It was a seconf nightmare stage for Pogačar after losing big on the previous day’s Individual Time Trial. He must have felt he was being played while dueling with Vingegaard in the days before the rest day such was Vingegaard’s massive finishing margins subsequently.
The damage wrought by Vingegaard affected much of the GC. Pogačar, Rodriguez and Adam Yates retained their podium places but stage results for Simon Yates saw him jump three spots to fifth, Bilbao to sixth, Gall to eighth, while Hindley, Sepp Kuss and David Gaudu are clinging on to top ten spots.
Tadej Pogačar (UAE Team Emirates) efforts to claw back seconds on his Danish rival looked in vain after Jonas Vingegaard rode home a 1’28” gain in the Stage 16 Individual Time Trial. It was Jumbo Visma’s first stage win despite Vingegaard leading the race since Stage 6.
The stage was a 22.4km individual time trial that featured a flat and fast start, a downhill section through Sallanches, a power section on a false flat to Domancy, and a final climb to the finish line in Combloux. The climb was the Category 2 Côte de Domancy, which was 2.5km long with an average gradient of 9.4%. The stage was expected to favor the GC contenders over the time trial specialists, especially those who could handle the steep slopes and the change of pace.
The stage was won by the yellow jersey holder Jonas Vingegaard (Jumbo-Visma), who produced a blistering ride to take a giant step towards being crowned champion for a second consecutive year. The Danish rider flew out of the blocks and never let up, setting the fastest times at all three checkpoints and finishing in 32min 36sec. He was 1min 38sec faster than his closest rival Tadej Pogačar (UAE Team Emirates), who caught his two-minute man Carlos Rodriguez (Ineos Grenadiers) but could not match Vingegaard’s pace. It was Vingegaard’s first time trial victory in the Tour de France and arguably the greatest performance of his life.

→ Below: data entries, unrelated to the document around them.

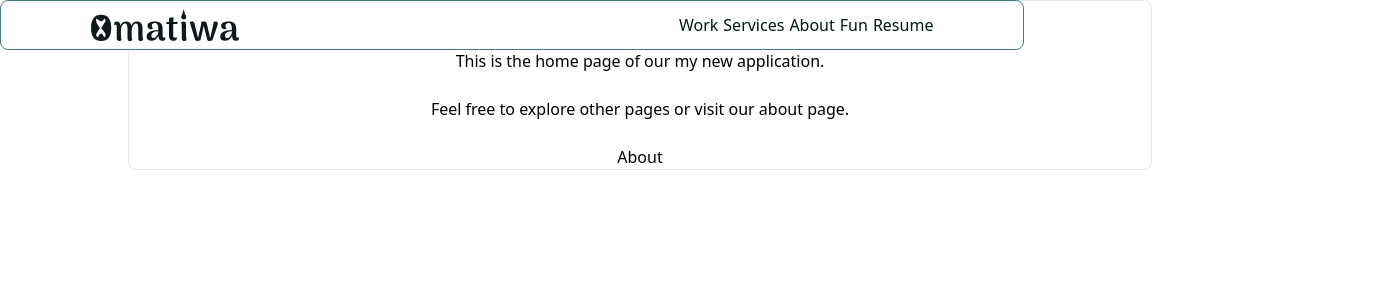
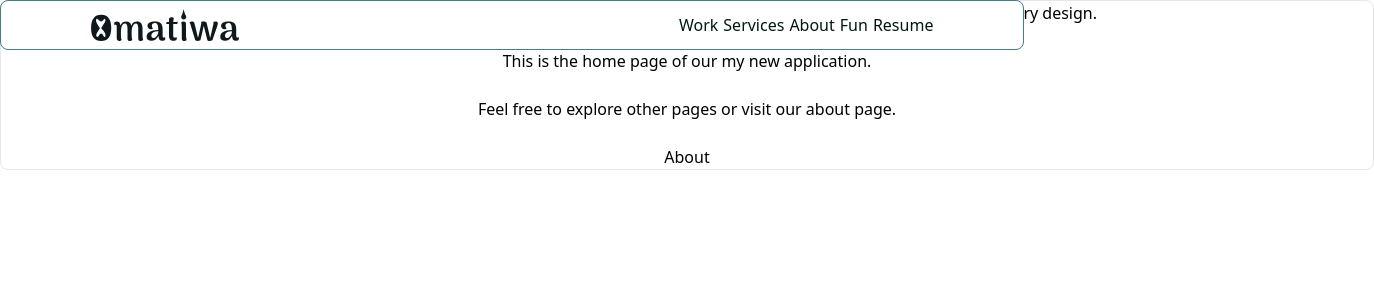
Before and after one commit to teslyym/Omatiwaa, a React (Vite) app: page / in a window 1280 px wide. Shown: the top 300 px of the page, 1374 px wide, since content can reach past the window. Built offline with nearby package versions, Linux system fonts and the light colour scheme.

Commit message:
addition of home section

```diff
--- a/src/Pages/Home.jsx
+++ b/src/Pages/Home.jsx
@@ -5,8 +5,11 @@ const Home = () => {
   return (
     <div>
       <Header />
-      <div className="rounded-lg flex flex-col border w-[80%] mx-auto mb-10 items-center gap-6">
-        <h1>Welcome to the Home Page</h1>
+      <div className="rounded-lg flex flex-col border w-[1374px] mx-auto mb-10 items-center gap-6">
+        <h1>
+          Crafting user-centric digital products that delight and inspire - I
+          bring expertise and creativity to every design.
+        </h1>
         <p>This is the home page of our my new application.</p>
         <p>Feel free to explore other pages or visit our about page.</p>
         <a href="/about">About</a>
```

The second place on the stage went to Pogačar, who had to settle for second best after dominating the race last year. The Slovenian rider still put in a solid effort, but he was clearly not at his best and lost time on every section of the course. He now trails Vingegaard by 1min 48sec in the overall standings, with only two mountain stages and a flat finale left to try and close the gap.
The third place on the stage went to Wout van Aert (Jumbo-Visma), who showed his versatility once again by delivering a strong time trial after two second spots earlier in the race. The Belgian rider was still one minute 13 seconds seconds slower than Pogačar at the finish line and a 2’51” behind Vingegaard.
The top five
The top five on the stage were:
UAE Team Emirates
Wout van Aert
UAE Team Emirates
The top five in the overall standings after stage 16 were: